I vs. Me: Don’t Overcorrect Yourself

I recently had the opportunity to present a program for a local writers’ group on “Grammar and Usage for the Modern Writer.” While my main point was that writers must be aware of the changes taking place in our language, I couldn’t resist discussing some of the changes that bother me the most. Many of the writers shared my feelings.

One of the misuses that grates on my nerves if the very common practice of speakers using the word “I” when they should say “me.” I hear television anchors and reporters, politicians, and many educated people making this mistake over and over.

For example, it is not uncommon to hear sentences such as “John invited Sharon and I to go to the movies with Marsha and he.” We’ve heard this type of usage so often, it’s almost beginning to sound better than the correct version: “John invited Sharon and me to go to the movies with Marsha and him.”

It’s easy enough to determine which sentence is correct if you stop and think about how you would word that sentence if you dropped the proper names. Would you say, “John invited I to go with he”? I suspect not.

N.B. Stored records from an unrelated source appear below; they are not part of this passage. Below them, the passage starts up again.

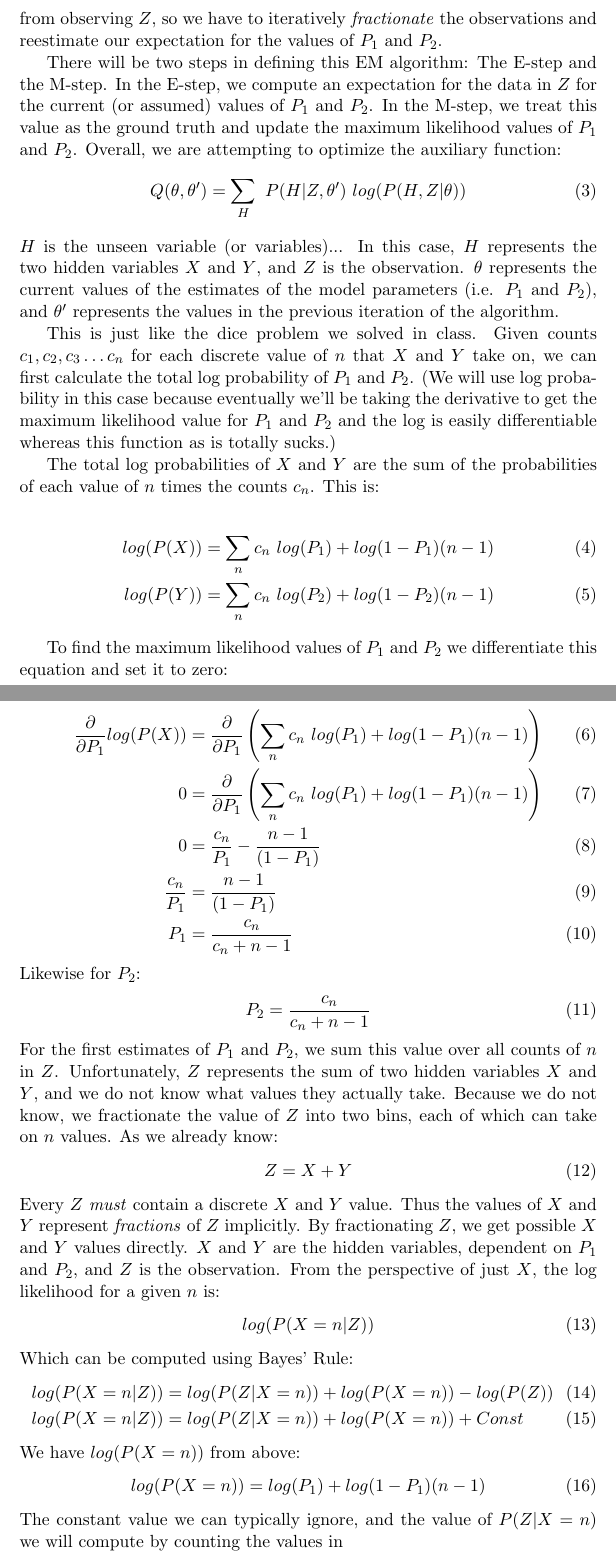
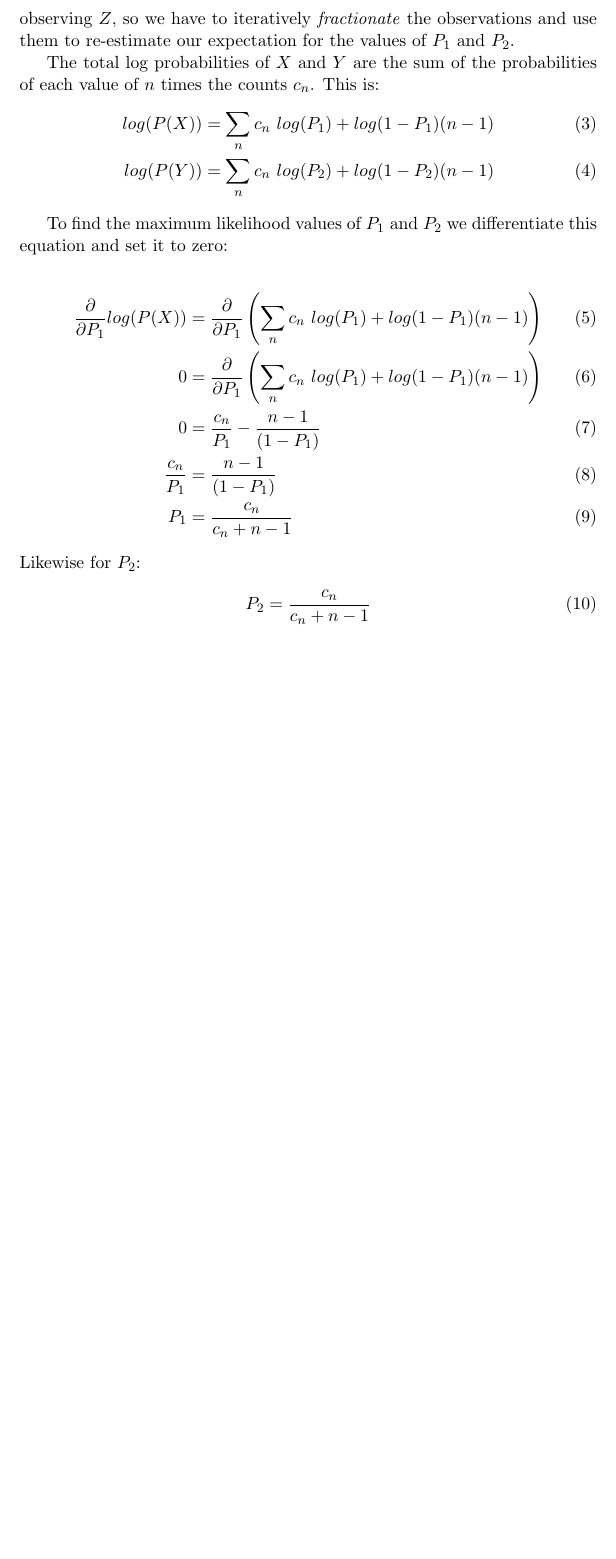
Before and after one commit to nikwolfe7/clustering, a LaTeX document (docs/nwolfe_hw3_report.tex): two parts of pages 15 and 16 of 16 before the commit and part of page 15 of 15 after it, the two joined at a grey line, cut so that both start at the same text, the shorter picture padded with empty space. Compiled offline with pdfLaTeX.

Commit message:
asdfasdfsdf

```diff
--- a/docs/nwolfe_hw3_report.tex
+++ b/docs/nwolfe_hw3_report.tex
@@ -470,18 +470,9 @@ P(Y=n) &= P_2(1-P_2)^{n-1}
 \end{align}
 Given samples of $Z$, derive an EM algorithm to estimate $P_1$ and $P_2$.
 \\[5pt]\textbf{Answer:}
-We have two discrete probability distributions. Samples of $Z$ are always the sum of $X$ and $Y$, so $Z$ is a multinomial distribution. We want to use the EM algorithm to estimate the maximum likelihood values of $P_1$ and $P_2$ that generated the samples of $Z$. We don't know $P_1$ and $P_2$ from observing $Z$, so we have to iteratively \textit{fractionate} the observations and reestimate our expectation for the values of $P_1$ and $P_2$.
-
-There will be two steps in defining this EM algorithm: The E-step and the M-step. In the E-step, we compute an expectation for the data in $Z$ for the current (or assumed) values of $P_1$ and $P_2$. In the M-step, we treat this value as the ground truth and update the maximum likelihood values of $P_1$ and $P_2$. Overall, we are attempting to optimize the auxiliary function:
-\begin{align}
-Q(\theta, \theta^{\prime}) = \sum_H  \ P(H|Z,\theta^{\prime}) \ log(P(H,Z | \theta))
-\end{align}
-$H$ is the unseen variable (or variables)... In this case, $H$ represents the two hidden variables $X$ and $Y$, and $Z$ is the observation. $\theta$ represents the current values of the estimates of the model parameters (i.e. $P_1$ and $P_2$), and $\theta^{\prime}$ represents the values in the previous iteration of the algorithm.
-
-This is just like the dice problem we solved in class. Given counts $c_1, c_2, c_3\ldots c_n$ for each discrete value of $n$ that $X$ and $Y$ take on, we can first calculate the total log probability of $P_1$ and $P_2$. (We will use log probability in this case because eventually we'll be taking the derivative to get the maximum likelihood value for $P_1$ and $P_2$ and the log is easily differentiable whereas this function as is totally sucks.)
+We have two discrete probability distributions. Samples of $Z$ are always the sum of $X$ and $Y$, so $Z$ is a multinomial distribution. We want to use the EM algorithm to estimate the maximum likelihood values of $P_1$ and $P_2$ that generated the samples of $Z$. We don't know $P_1$ and $P_2$ from observing $Z$, so we have to iteratively \textit{fractionate} the observations and use them to re-estimate our expectation for the values of $P_1$ and $P_2$.
 
 The total log probabilities of $X$ and $Y$ are the sum of the probabilities of each value of $n$ times the counts $c_n$. This is:
-
 \begin{align}
 log(P(X)) &= \sum_n c_n \ log(P_1)  + log(1 - P_1)(n - 1) \\
 log(P(Y)) &= \sum_n c_n \ log(P_2)  + log(1 - P_2)(n - 1)
@@ -490,32 +481,19 @@ log(P(Y)) &= \sum_n c_n \ log(P_2)  + log(1 - P_2)(n - 1)
 To find the maximum likelihood values of $P_1$ and $P_2$ we differentiate this equation and set it to zero:
 
 \begin{align}
-\pdv{}{P_1}log(P(X)) &= \pdv{}{P_1}\left(\sum_n c_n \ log(P_1)  + log(1 - P_1)(n - 1)\right) \\
-0 &= \pdv{}{P_1}\left(\sum_n c_n \ log(P_1)  + log(1 - P_1)(n - 1)\right) \\
-0 &= \frac{c_n}{P_1}  - \frac{n - 1}{(1 - P_1)}\\
-\frac{c_n}{P_1}  &= \frac{n - 1}{(1 - P_1)}\\
+\pdv{}{P_1}log(P(X)) &= \pdv{}{P_1}\left(\sum_n c_n \ log(P_1)  + log(1 - P_1)(n - 1)\right)
+\\
+0 &= \pdv{}{P_1}\left(\sum_n c_n \ log(P_1)  + log(1 - P_1)(n - 1)\right)
+ \\
+0 &= \frac{c_n}{P_1}  - \frac{n - 1}{(1 - P_1)
+}\\
+\frac{c_n}{P_1}  &= \frac{n - 1}{(1 - P_1)}
+\\
 P_1 &= \frac{c_n}{c_n + n - 1}
 \end{align}
 Likewise for $P_2$:
 \begin{align}
 P_2 &= \frac{c_n}{c_n + n - 1}
 \end{align}
-For the first estimates of $P_1$ and $P_2$, we sum this value over all counts of $n$ in $Z$. Unfortunately, $Z$ represents the sum of two hidden variables $X$ and $Y$, and we do not know what values they actually take. Because we do not know, we fractionate the value of $Z$ into two bins, each of which can take on $n$ values. As we already know:
-\begin{align}
-Z = X + Y
-\end{align}
-Every $Z$ \textit{must} contain a discrete $X$ and $Y$ value. Thus the values of $X$ and $Y$ represent \textit{fractions} of $Z$ implicitly. By fractionating $Z$, we get possible $X$ and $Y$ values directly. $X$ and $Y$ are the hidden variables, dependent on $P_1$ and $P_2$, and $Z$ is the observation. From the perspective of just $X$, the log likelihood for a given $n$ is:
-\begin{align}
-log(P(X = n | Z))
-\end{align}
-Which can be computed using Bayes' Rule:
-\begin{align}
-log(P(X = n | Z)) &= log(P(Z | X = n)) + log(P(X = n)) - log(P(Z)) \\
-log(P(X = n | Z)) &= log(P(Z | X = n)) + log(P(X = n)) + Const
-\end{align}
-We have $log(P(X = n))$ from above:
-\begin{align}
-log(P(X = n)) &= log(P_1)  + log(1 - P_1)(n - 1)
-\end{align}
-The constant value we can typically ignore, and the value of $P(Z | X = n)$ we will compute by counting the values in
+
 \end{document}
```
Also changed, not shown: docs/nwolfe_hw3_report.pdf, docs/nwolfe_hw3_report.tex (2 more changed lines), 2 other files.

Even some of my favorite best-selling authors have books in print with this type of error in them. Although I’ll continue to read those authors, I somehow have a bit less respect for them and for their editors.

After all, while it’s not always possible to stop and work out the correct wording before you speak, it certainly is possible to do so when you’ve written something down.

So if possible, think before you speak, and most certainly, proofread after you’ve written.

Friday, January 22, 2010

I hope "hopefully" isn't a problem for you.

Are you one of those purists who hates hearing someone use a sentence such as “Hopefully the rain has stopped.”


Good, because as changes in the English language go, this one appears here to stay.

Many of us have been corrected by someone at some point for saying “Hopefully he’ll be here soon” instead of “Let us hope he will be here soon."

The person doing the correcting probably pointed out that the word hopefully is an adverb and should only be used to mean in a hopeful manner, as in ”Are you leaving soon?“ she asked hopefully.

Fortunately, most grammarians now agree that hopefully has joined other introductory words such as fortunately, sadly, happily, frankly, words that we use to describe the statement that follows.

And frankly, my dear, I’m thrilled that we now accept hopefully to mean...well, hopefully.

Does that make sense?